The following is the complete list of tools you'll need:

  • The core tools:
    • Apertium, with lttoolbox and other dependencies
    • apertium-lex-tools, apertium-separable, apertium-recursive
    • HFST
    • CG-3
    • lexd
  • udpipe (not needed Spring 2021)
  • Miscellaneous tools (from repo)

Installing core tools

There are three main methods to install the core tools:

Alternatively, you can install VirtualBox and use a Linux virtual machine with Apertium tools installed.

Apertium installation on Debian/Ubuntu (including under Windows WSL)

Set up the Apertium nightly script.

Then install all development packages

$ sudo apt-get -f install apertium-all-dev

That should install all the core tools on your system!

Apertium installation on Mac using homebrew

Install homebrew

Homebrew is a package manager for Mac. To install it, open a terminal run the following:

$ /bin/bash -c "$(curl -fsSL"

This will take several minutes.

Note that you'll probably need the XCode developer tools from Apple to install homebrew.
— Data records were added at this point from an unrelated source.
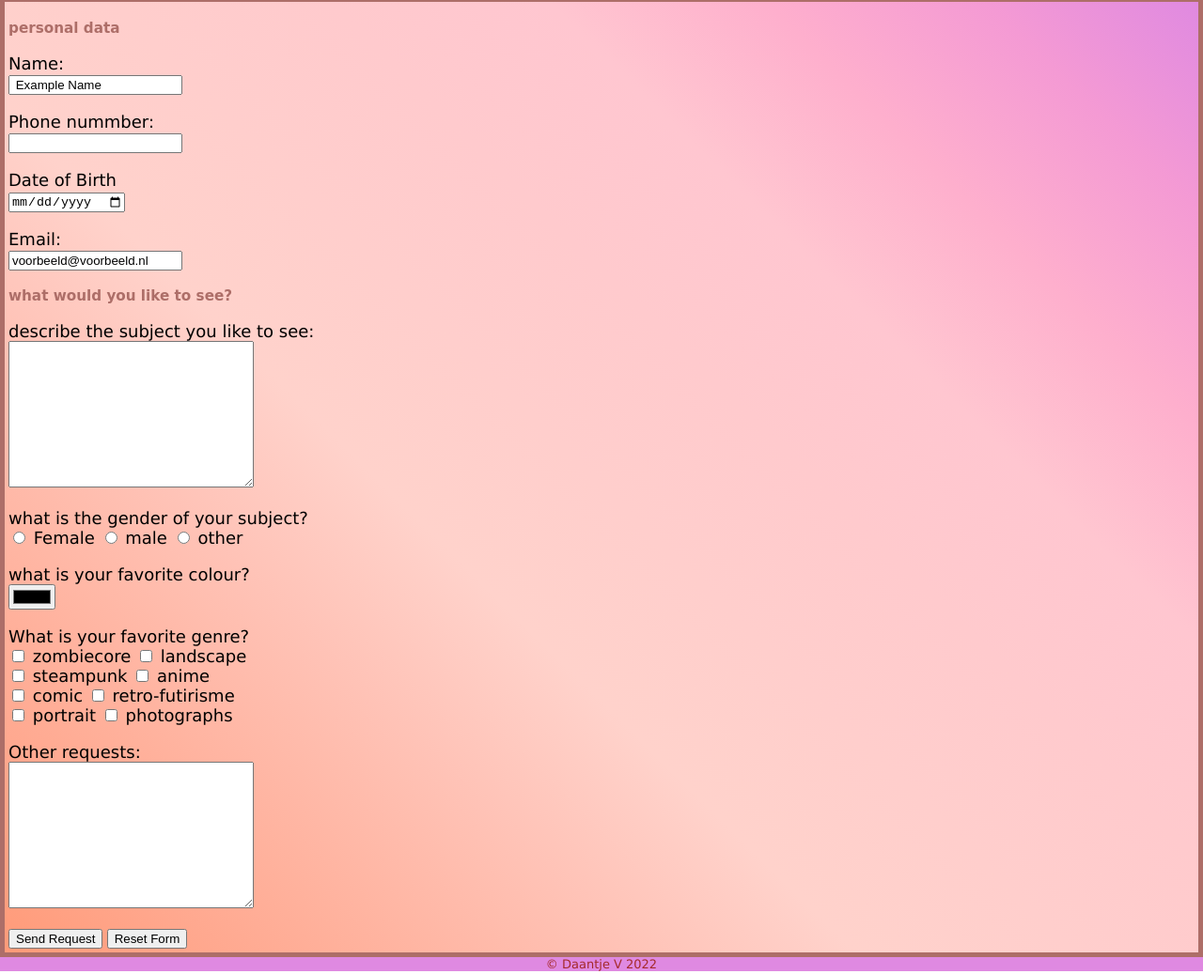
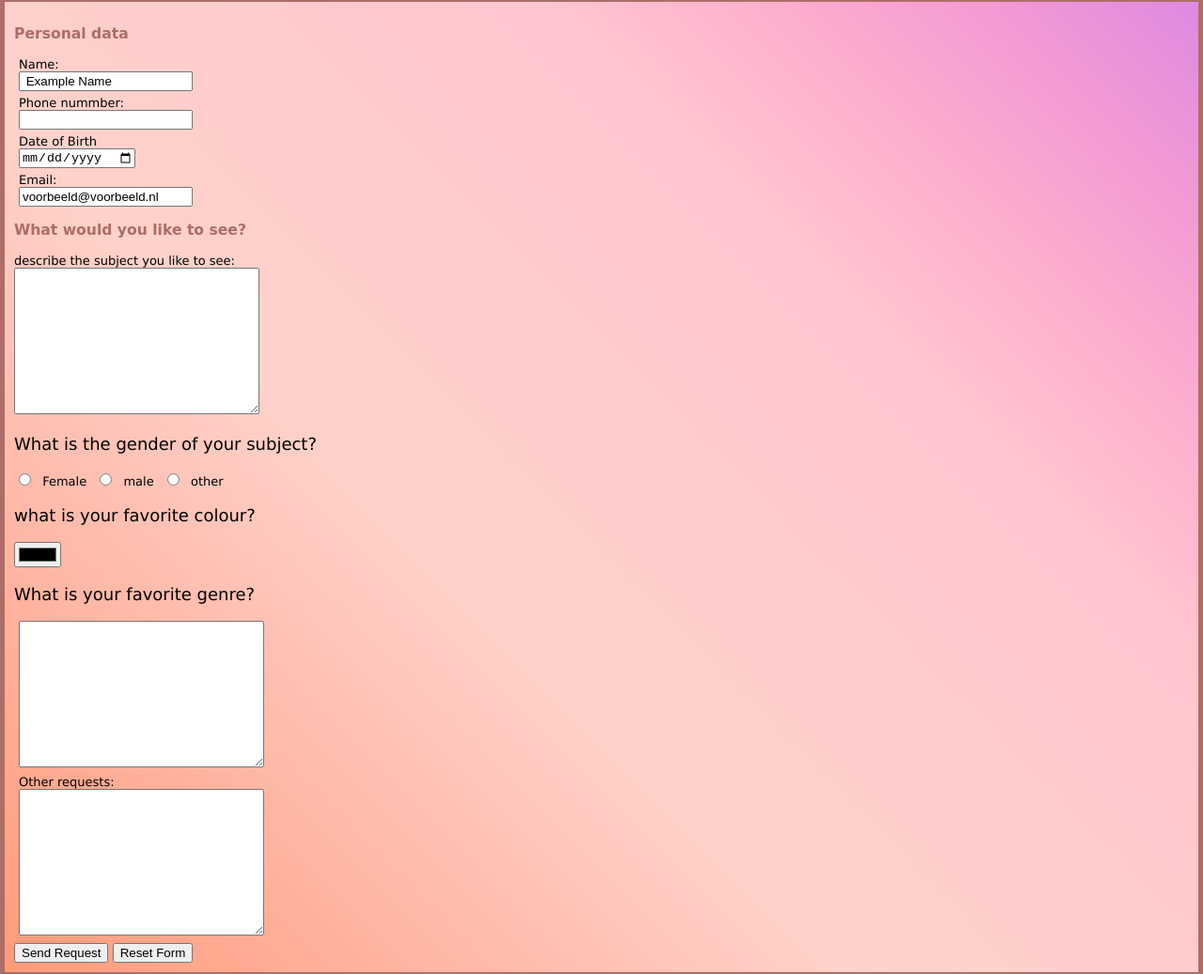
Before and after one commit to Daantje-vink/daantjesA.I.webpage, a plain HTML site: page hackaton/orderform.html in a window 1280 px wide. Shown: the part 230-1267 px from the top of the page at 94% size. Drawn offline with Linux system fonts and the light colour scheme.

Commit message:
Add files via upload

```diff
--- a/hackaton/orderform.html
+++ b/hackaton/orderform.html
@@ -48,80 +48,52 @@
       </p>
 
       <form name="aanvraag_form" method="POST" data-netlify="true">
-        <h3>personal data</h3>
-        <p>
-          <label> Name:</label> <br />
-          <input type="text" name="name" value=" Example Name" />
-        </p>
-        <p>
-          <label> Phone nummber:</label> <br />
-          <input type="number" name="phonenummer" />
-        </p>
-        <p>
-          <label>Date of Birth</label><br />
+        <h3>Personal data</h3>
+
+        <label>
+          Name: <br />
+          <input type="text" name="name" value=" Example Name"
+        /></label>
+
+        <label>
+          Phone nummber: <br />
+          <input type="number" name="phonenummer"
+        /></label>
+
+        <label
+          >Date of Birth<br />
           <input type="date" name="dob" value="voorbeeld@voorbeeld.nl" />
-        </p>
-        <p>
-          <label> Email:</label><br />
+        </label>
+        <label>
+          Email:<br />
           <input type="email" name="email" value="voorbeeld@voorbeeld.nl" />
-        </p>
-        <h3>what would you like to see?</h3>
-        <p>
-          <label
-            >describe the subject you like to see: <br />
+        </label>
+        <h3>What would you like to see?</h3>
+
+        describe the subject you like to see: <br />
+
         <textarea name="onderwerp " rows="10" cols="30 "></textarea>
+
+        <p>What is the gender of your subject?</p>
+        <input type="radio" id="female" name="gender" />
+        <label for="female" class="inline">Female</label>
+        <input type="radio" id="male" name="gender" />
+        <label for="male" class="inline">male</label>
+        <input type="radio" id="other" name="gender" />
+        <label for="female" class="inline">other</label>
+
+        <p>what is your favorite colour?</p>
+        <input type="color" name="colour" />
+
+        <p>What is your favorite genre?</p>
+        <label>
+          <textarea name="vraag" rows="10" cols="30 "></textarea>
         </label>
-        </p>
-        <p>
-          <label> what is the gender of your subject?</label><br />
-          <input type="radio" id="female" name="gender" />
-          <label for="female">Female</label>
-          <input type="radio" id="male" name="gender" />
-          <label for="male">male</label>
-          <input type="radio" id="other" name="gender" />
-          <label for="female">other</label>
-        </p>
-        <p>
-          <label> what is your favorite colour?</label><br />
-          <input type="color" name="colour" />
-        </p>
-        <p>
-          <label> What is your favorite genre? </label><br />
-          <input type="checkbox" name="genre1" id="genre1" value="Zombie" />
-          <label for="genre1">zombiecore</label>
-          <input type="checkbox" name="genre2" id="genre2" value="Landscape" />
-          <label for="genre2">landscape</label>
-          <br />
-          <input type="checkbox" name="genre3" id="genre3" value="STEAMPUNK" />
-          <label for="genre3">steampunk</label>
-          <input type="checkbox" name="genre4" id="genre4" value="anime" />
-          <label for="genre4">anime</label><br />
-          <input type="checkbox" name="genre5" id="genre5" value="comic" />
-          <label for="genre5">comic</label>
-          <input
-            type="checkbox"
-            name="genre6"
-            id="genre6"
-            value="retro-futirisme"
-          />
-          <label for="genre6"> retro-futirisme</label> <br />
-          <input type="checkbox" name="genre7" id="genre7" value="portrait" />
-          <label for="genre8"> portrait </label>
-          <input
-            type="checkbox"
-            name="genre8"
-            id="genre8"
-            value="photographs"
-          />
-          <label for="genre8"> photographs</label>
-        </p>
 
-        <p>
         <label
           >Other requests: <br />
           <textarea name="vraag" rows="10" cols="30 "></textarea>
         </label>
-        </p>
 
         <button input type="submit">Send Request</button>
         <button input type="reset">Reset Form</button>
--- a/hackaton/style.css
+++ b/hackaton/style.css
@@ -32,15 +32,18 @@ h3,
 h4 {
   font-family: "Poor Story", cursive;
   color: #ad6e68;
-
   text-align: center;
 }
 h1 {
   font-size: xx-large;
 }
+h2 {
+  font-size: x-large;
+}
 h3,
 h4 {
   text-align: start;
+  font-size: larger;
 }
 
 img {
@@ -169,11 +172,6 @@ h2.section3 {
   grid-area: 3/2/4/3;
 }
 
-form.label {
-  margin-bottom: 100px;
-  padding-bottom: 50px;
-}
-
 /*orderform*/
 main {
   grid-area: 3/1/5/3;
@@ -185,8 +183,18 @@ textarea {
 
 form {
   border: 5px solid #ad6e68;
-  padding: 4px;
+  padding: 10px;
 }
+
+label {
+  display: block;
+  margin: 5px;
+}
+
+.inline {
+  display: inline;
+}
+
 /*Gallery*/
 div.gallery {
   margin: 10px;
@@ -208,6 +216,10 @@ div.gallery img {
 div.desc {
   text-align: center;
   border: 3px black solid;
+}
+
+textarea:focus {
+  border: solid 5px green;
 }
 
 form.responsive-form {
```
Also changed, not shown: hackaton/gallery.html (+2 -8 lines). Lines whose indentation alone changed are shown as unchanged.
If you don't have them installed, Homebrew may direct you to install them—perhaps automatically—but it may not.

Install dependencies from homebrew

$ brew install gperftools help2man pcre icu4c perl518 gawk autoconf automake pkg-config cmake wget gcc

This will take a couple minutes.

Install apertium core tools and HFST

$ wget -O - | bash

This will take a minute.


Follow these instructions.

Misc tools

First, for morph-test to work, you'll need PyYAML.

On Debian/Ubuntu (including under Windows with WSL):

$ sudo apt-get install python3-yaml

On macOS using homebrew and pretty much any other system where you don't mind bypassing your package manager:

$ pip3 install PyYAML

Then clone the tools repo, being sure to use the --recurse-submodules option (since the repo includes two subrepos):

$ git clone --recurse-submodules

And then run make or sudo make to install the tools to either your local ~/bin directory or the system $PREFIX, respectively.

If the latter, you need to be a system administrator; if the former, make sure you have your ~/bin in your $PATH. How to do this will depend on your shell; in bash, edit your ~/.bash_profile file, and make sure $HOME/bin is in the PATH= list, separated from other entries by :.